I think the important thing is it's theoretical. You potential is at it's highest then but obviously if you train better in your 30s (or later) than you did in your 20s then you'll peak in your 30s.
But in terms of potential to build muscle (so strength, speed, looks) your potential to pack it on is highest through the first half of your 20s so your peak is somewhere around your late twenties/early thirties once you've got accumulative gains going on. From then most will (if judged by averages) loose muscle but fairly slowly due to declining growth hormones, as in a few kg a decade, assuming you continue to train. The decreasing hormones makes it easier to store fat and harder to build muscle so the work to keep where you were when you were 30 gets harder to keep up to the point that eventually almost everyone just can't so they decline
Depends what you mean by fitness - A quick glance at a few different sports shows you how much - gymnasts may well peak in their teens, footballers in their 20s and bodybuilders or weightlifters may well be older when they reach their peak.
Men hit their peak muscle mass in their 30s. After that, muscle mass declines. That decreases the body's ability to burn calories. Unfortunately, that inability to burn calories means you could be sporting more spare tires around your waist than the Michelin Man.
I've read multiple times that it's around 30 for men, perhaps late twenties. However, many have said that they've been the 'fittest they've ever been in their life' well into their late thirties, and even into their forties.
Depends what in, for tennis, for example, it's early twenties.
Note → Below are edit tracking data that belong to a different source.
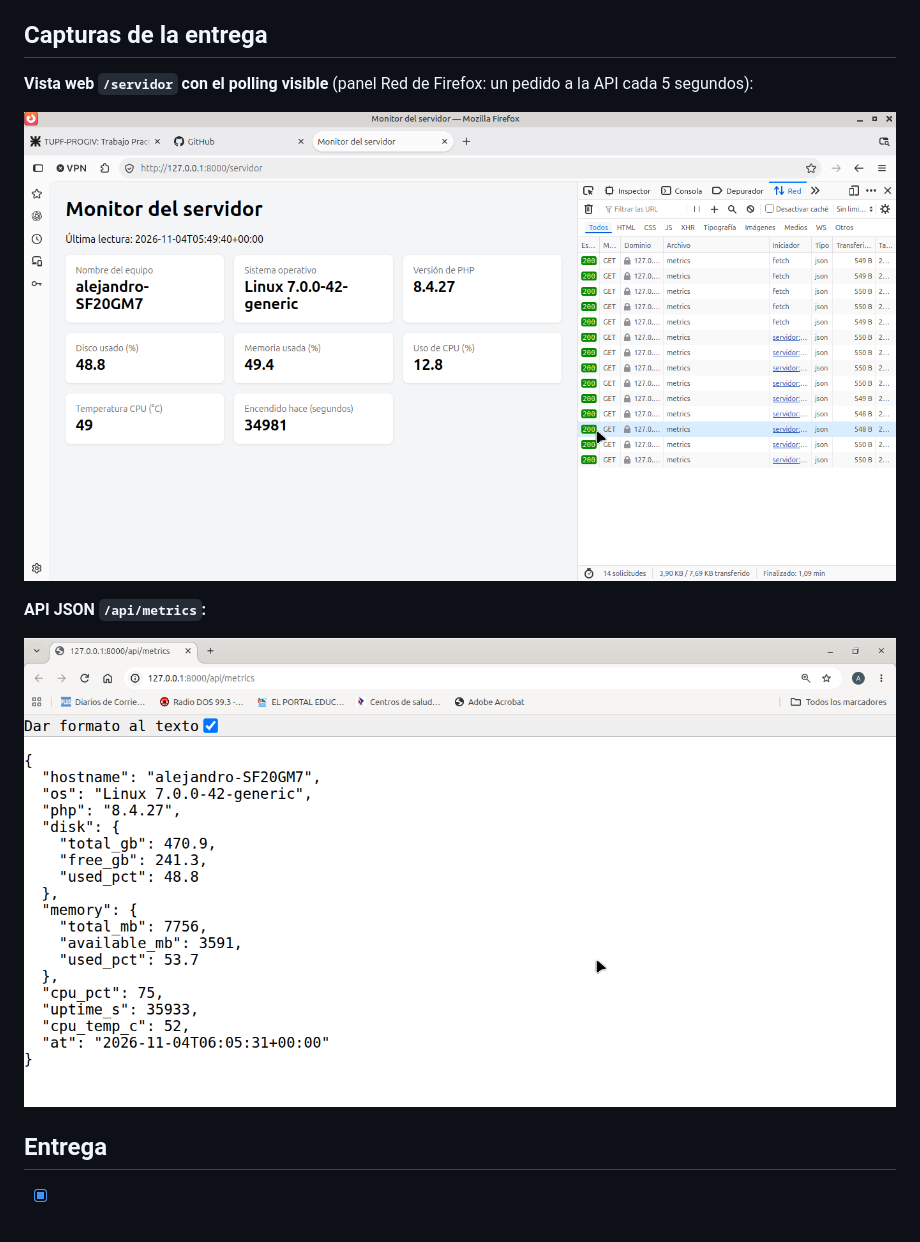
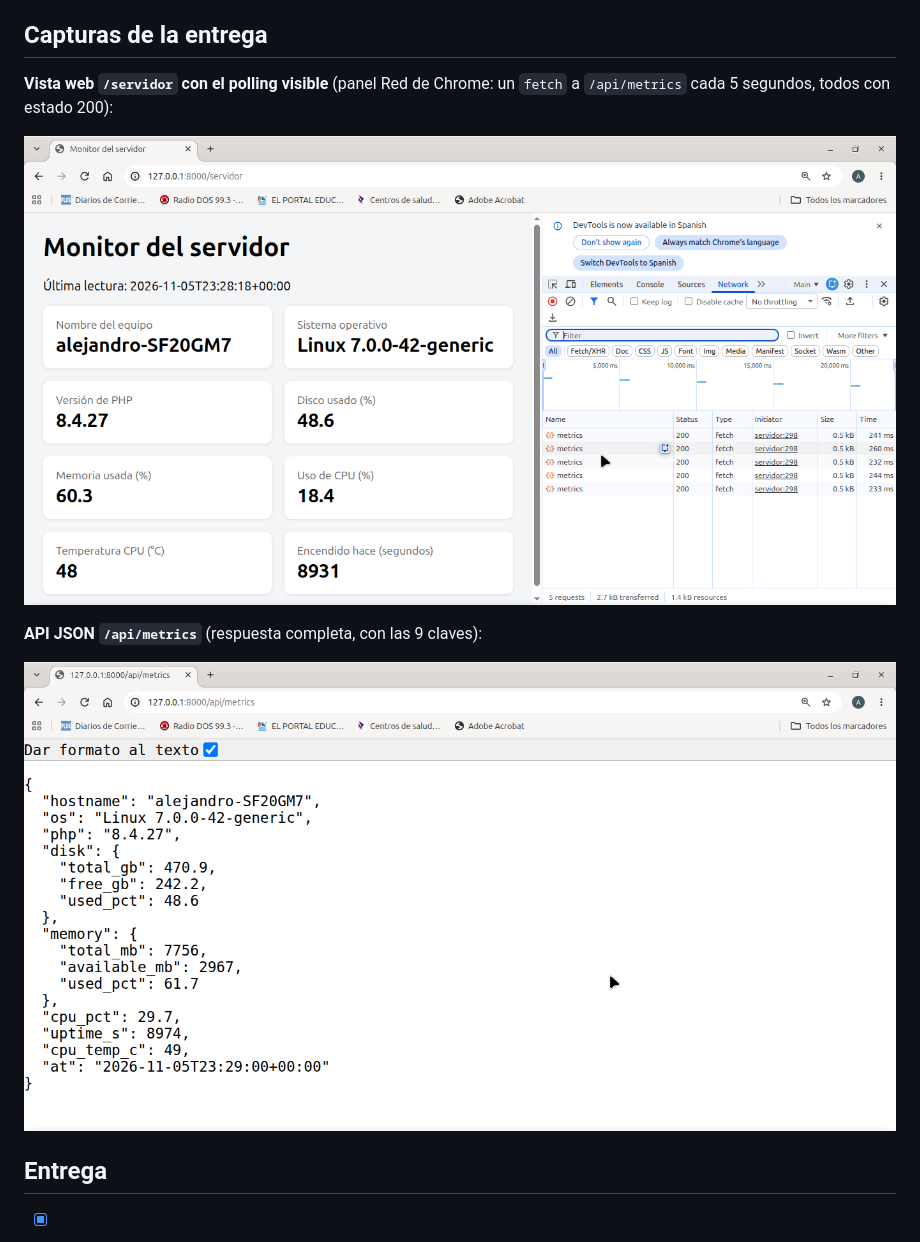
Before and after one commit to Alejaquiroga/TP-Monitor-de-servidor-con-Laravel, a Markdown page: README.md, the part around the change. Drawn GitHub-style; pictures changed too: docs/api.png, docs/servidor.png.

Commit message:
docs: reemplazar capturas de la entrega por las actuales (Chrome, polling 200 OK) y actualizar README

```diff
--- a/README.md
+++ b/README.md
@@ -153,11 +153,12 @@ desperdiciado, es más superficie de exposición de datos sensibles (hostname, v
 
 ## Capturas de la entrega
 
-**Vista web `/servidor` con el polling visible** (panel Red de Firefox: un pedido a la API cada 5 segundos):
+**Vista web `/servidor` con el polling visible** (panel Red de Chrome: un `fetch` a `/api/metrics`
+cada 5 segundos, todos con estado 200):
 
 ![Vista /servidor con polling](docs/servidor.png)
 
-**API JSON `/api/metrics`:**
+**API JSON `/api/metrics`** (respuesta completa, con las 9 claves):
 
 ![API /api/metrics](docs/api.png)
 
```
For most it's actually early twenties but when factor in mental factors, it can be a lot older than that as for sports "games" llike football where it's late twenties because positional play and technique come into play.